“Must be car trouble.”

With a frown, Joyce looked at the young man who’d slid onto the stool next to her, his eyes bright even in the murk, a friendly smile curling his lips. “Excuse me?” she asked.

“Car trouble,” he repeated, and this time she was certain she heard the accent in his voice. “That’s why you’re here, right? No other reason a lovely lady such as yourself would be in this hole the day before Christmas if you didn’t have to be.”

She smiled, in spite of herself. “Is that your excuse?” Joyce countered. “Because you don’t exactly sound local.”

“Never judge a book by its cover.”

“So you are local.”

“Now, did I say that?”

She was saved from replying when the bartender returned with her water, and was about to pass over the twenty to pay for everything when the young man held up his hand.

“Let me,” he said, reaching for his back pocket. “Consider it a Christmas gift.”

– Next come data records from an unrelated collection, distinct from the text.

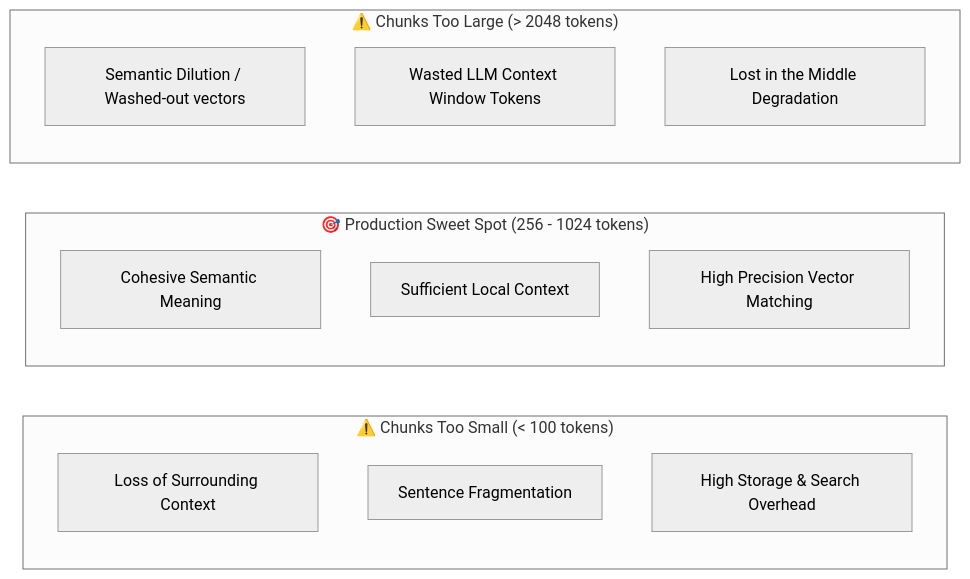
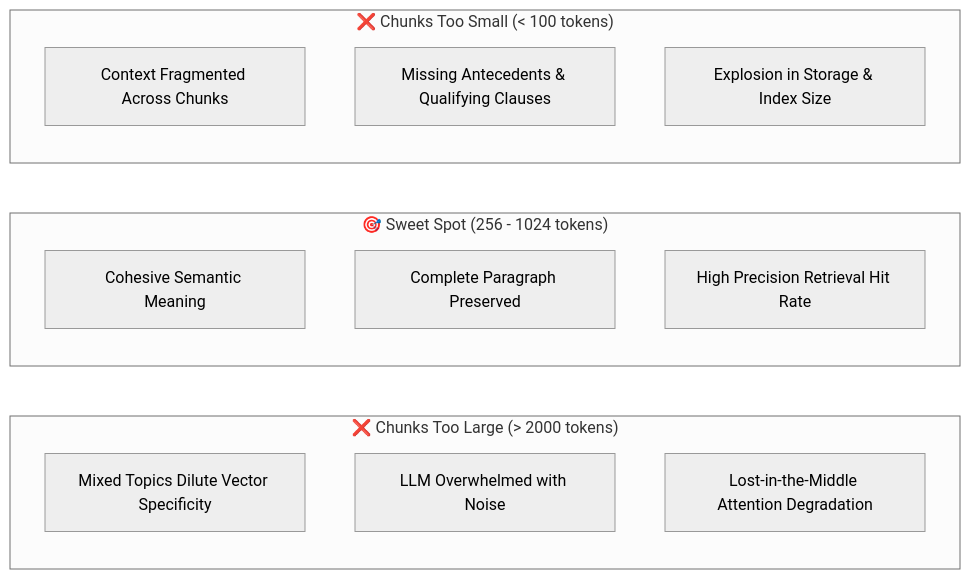
The fourth of 31 diagrams in RAG/01_RAG_30_Questions.md (Nishant8826/theory-leaning), drawn with Mermaid (neutral theme) before and after one commit. The commit also changed other lines of this file and 2 other files, not shown here.

````diff
--- a/RAG/01_RAG_30_Questions.md
+++ b/RAG/01_RAG_30_Questions.md
@@ -334,20 +308,20 @@
 ```mermaid
 flowchart LR
-    subgraph Too_Small["⚠️ Chunks Too Small (< 100 tokens)"]
-        A1[Loss of Surrounding Context]
-        A2[Sentence Fragmentation]
-        A3[High Storage & Search Overhead]
+    subgraph Too_Large["❌ Chunks Too Large (> 2000 tokens)"]
+        L1[Mixed Topics Dilute Vector Specificity]
+        L2[LLM Overwhelmed with Noise]
+        L3[Lost-in-the-Middle Attention Degradation]
     end
 
-    subgraph Sweet_Spot["🎯 Production Sweet Spot (256 - 1024 tokens)"]
-        B1[Cohesive Semantic Meaning]
-        B2[Sufficient Local Context]
-        B3[High Precision Vector Matching]
+    subgraph Sweet_Spot["🎯 Sweet Spot (256 - 1024 tokens)"]
+        S1[Cohesive Semantic Meaning]
+        S2[Complete Paragraph Preserved]
+        S3[High Precision Retrieval Hit Rate]
     end
 
-    subgraph Too_Large["⚠️ Chunks Too Large (> 2048 tokens)"]
-        C1[Semantic Dilution / Washed-out vectors]
-        C2[Wasted LLM Context Window Tokens]
-        C3[Lost in the Middle Degradation]
+    subgraph Too_Small["❌ Chunks Too Small (< 100 tokens)"]
+        M1[Context Fragmented Across Chunks]
+        M2[Missing Antecedents & Qualifying Clauses]
+        M3[Explosion in Storage & Index Size]
     end
 ```
````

“Thank you, but no,” Joyce insisted. She passed over the money, keeping her eyes forward, and then took her water to a corner booth when she got her change, hoping that would be enough to let him know she wanted to be alone.

It wasn’t.

“So, if it’s not your car letting you down,” he said cheerfully, stopping at the edge of the opposite bench, “it must be family that’s got you in town.” Her shock must’ve registered on her face, and he slid onto the seat, extending his hand in a belated greeting. “My name’s Doyle, by the way…”


To be continued in Chapter 24: Have a Cup of Cheer